For this reason, having allowed a reformist candidate like Pezeshkian to run appears functional in breaking the non-voting front. However, even if the reformist Pezeshkian were elected, his mandate would not lead to significant changes: just remember how President Hassan Rouhani had also been presented as a moderate – to the point that even US President Barack Obama placed a lot of trust in him – yet nothing has changed since then, despite the nuclear pact signed with the approval of the White House (a treaty later canceled by Trump). Pezeshkian himself has already put his hands forward, stating that he will not deviate from current laws in any case. This means that not even under his eventual presidency will it be possible to restore greater social freedoms, more individual rights and greater integration of women into society to Iranians.

Ultimately, as things stand, the ayatollahs have already won, because this election seems destined to maintain the status quo. “Which is precisely what we have been fighting for years,” as the activists in the Donna Vita Libertà movement, at the forefront of coordinating civil protests against the regime throughout the country, bitterly comment.

In any case, according to analysts, the next Iranian president will not be a cleric (it has already happened three times, with Abolhassan Bani Sadr, Mohammad-Ali Rajai and Mahmoud Ahmadinejad): if that were the case, the candidacy of Mostafa Pourmohammadi should be discarded immediately, just as there is very little hope for the “reformist” Masoud Pezeshkian.

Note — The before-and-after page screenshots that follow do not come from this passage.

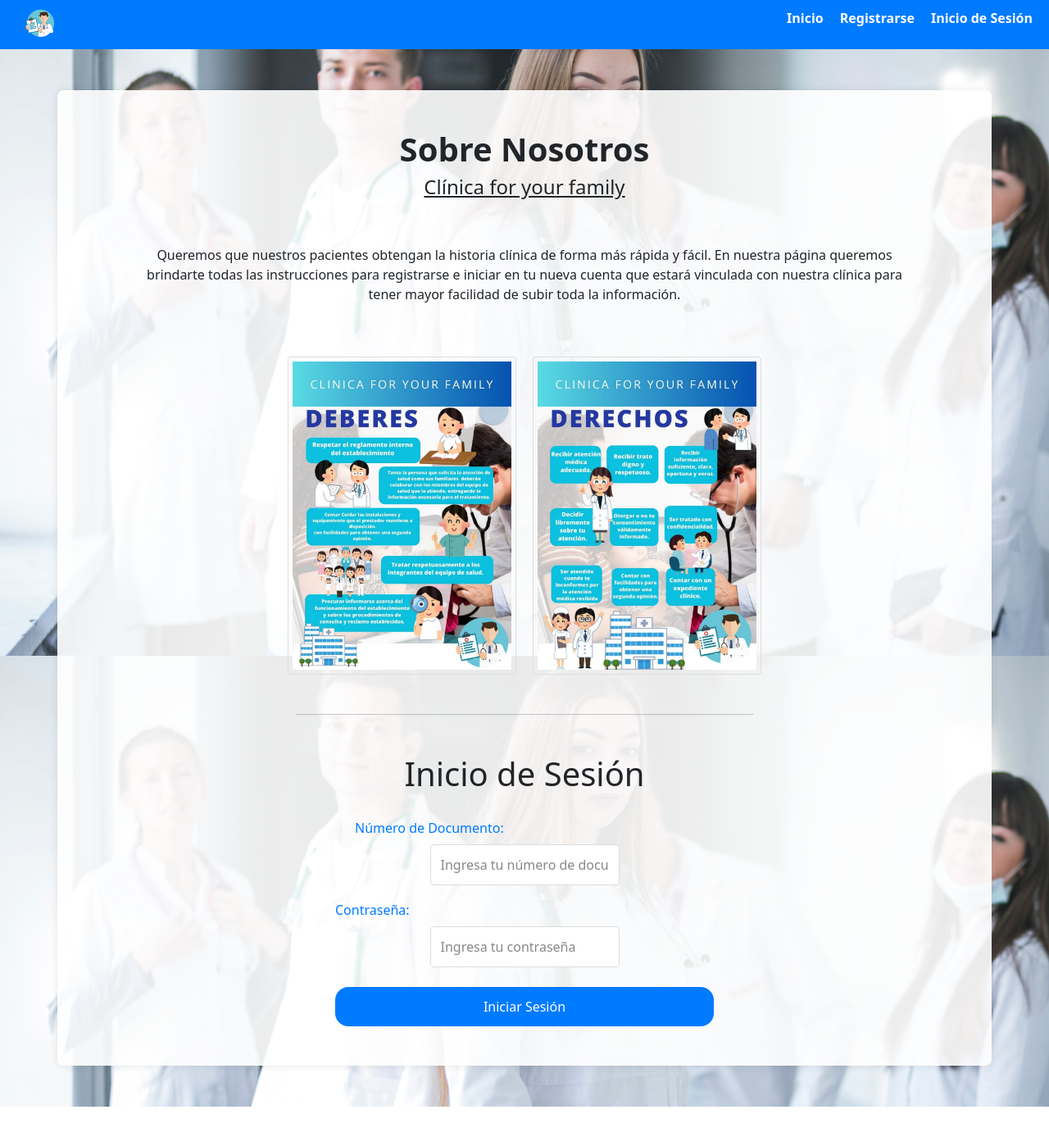
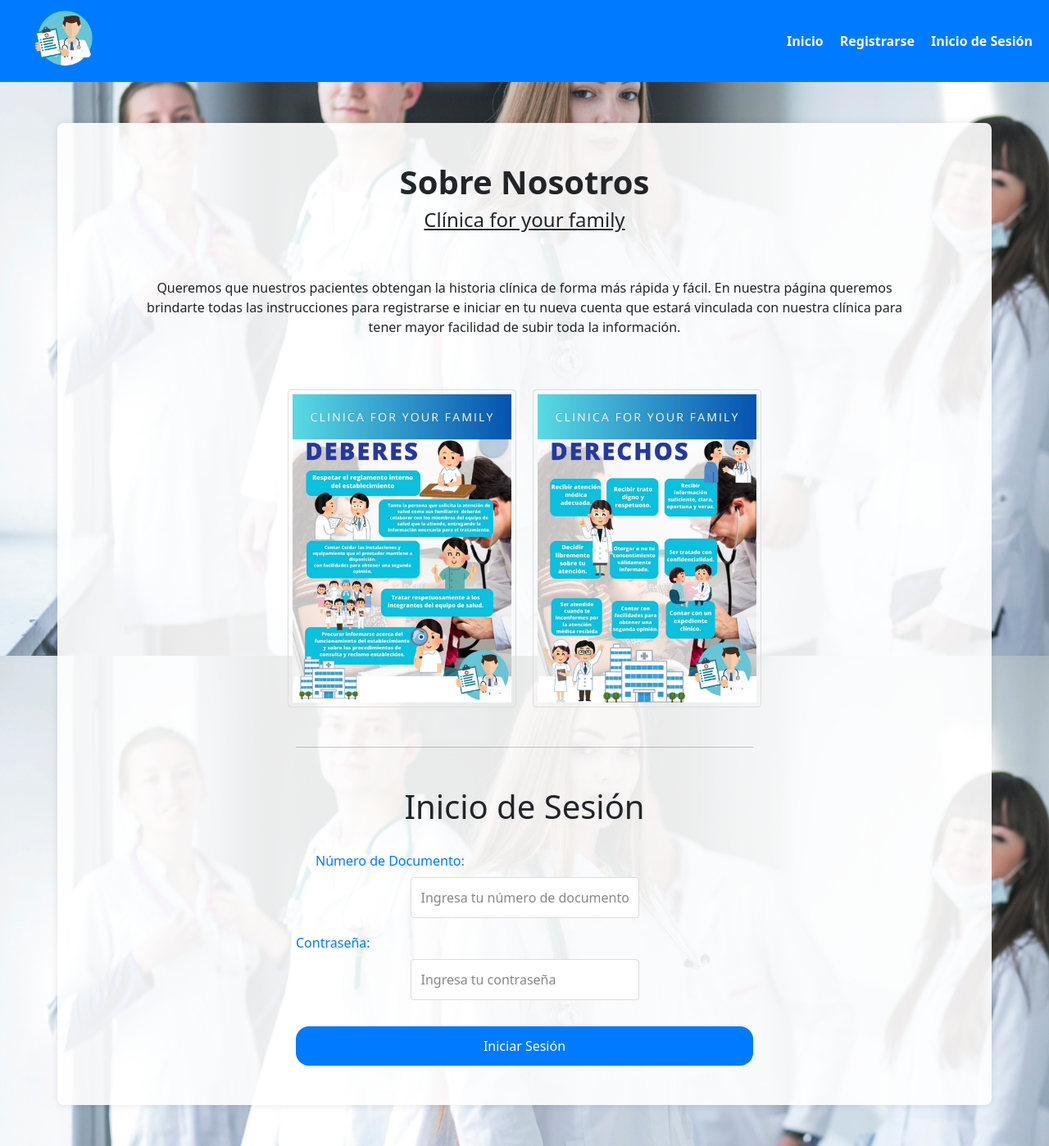
Before and after one commit to marlonjv7/proyecto-sena, a PHP site: page / in a window 1280 px wide. Shown: the whole page at 82% size. Before the commit the page ends 1350 px from the top, so only its background shows below. Run offline with PHP 8.4, Linux system fonts and the light colour scheme; some web fonts are replaced.

Commit message:
Cambios del index y el css

```diff
--- a/index.html
+++ b/index.html
@@ -12,17 +12,19 @@
 <body>
     <header>
         <div class="logo">
-            <img  src="images/icono-doctor.png" alt="Logo">
+            <img class="" src="images/icono-doctor.png" alt="Logo">
         </div>
-        <nav>
+
+        <nav class="d-flex">
             <ul class="d-flex">
-                <li><a href="#inicio" class="tab-link active" data-tab="inicio">Inicio</a></li>
-                <li><a href="#register" class="tab-link" data-tab="register">Registrarse</a></li>
-                <li><a href="#login" class="tab-link" data-tab="login">Inicio de Sesión</a></li>
+                <li class="my-auto"><a href="#inicio" class="tab-link active" data-tab="inicio">Inicio</a></li>
+                <li class="my-auto"><a href="#register" class="tab-link" data-tab="register">Registrarse</a></li>
+                <li class="my-auto"><a href="#login" class="tab-link" data-tab="login">Inicio de Sesión</a></li>
                 <!-- Historia Clínica eliminada -->
             </ul>
         </nav>
     </header>
+
     <main>
         <div class="container">
             <div id="inicio" class="tab-content active">
@@ -101,9 +103,9 @@
 
             <hr class="m-5 w-50 mx-auto">
             <!-- <div id="login" class="tab-content"  > -->
-                <div class="">
+                <div class="w-50 mx-auto">
                     <h1 class="mt-5">Inicio de Sesión</h1>
-                    <form class="w-50 mx-auto d-flex px-5 flex-column" action="verificacion.php" method="POST">
+                    <form class="mx-auto d-flex flex-column" action="verificacion.php" method="POST">
                         <label class="text-start mx-4" for="loginDocument">Número de Documento:</label>
                         <input class="my-2 w-50 d-flex mx-auto" type="text" id="loginDocument" name="loginDocument"
                             placeholder="Ingresa tu número de documento" required>
@@ -112,7 +114,7 @@
                         <input class="my-2 w-50 d-flex mx-auto" type="password" id="loginPassword" name="loginPassword" placeholder="Ingresa tu contraseña"
                             required>
 
-                        <button class="rounded-4 mt-3 mb-5" type="submit">Iniciar Sesión</button>
+                        <button class="rounded-4 mt-4 mb-5" type="submit">Iniciar Sesión</button>
                     </form>
                 </div>
                 <!-- <div class="links">
--- a/styles.css
+++ b/styles.css
@@ -21,7 +21,8 @@ header {
 }
 
 header .logo img {
-    height: 40px;
+    height: 80px;
+    margin-right: 60% !important;
 }
 
 header nav ul {
```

There are only two people who are really competing for the presidency: Mohammad Bagher Qalibaf, as mentioned; and Saeed Jalili, a protégé of Mojtaba Khamenei, son of the supreme leader and the only one capable of challenging Qalibaf for the presidency.

Since in the Iranian system the candidate who gets the absolute majority wins, if no one gets it in the first round (as is likely), there will be a runoff between the 2 most voted. Who could be Qalibaf and Jalili. This is why what is taking place today in Iran seems like yet another election that changes nothing in the power structure: we will most likely witness a painless transition for the regime, which could even strengthen the ultra-conservative component that governs Tehran.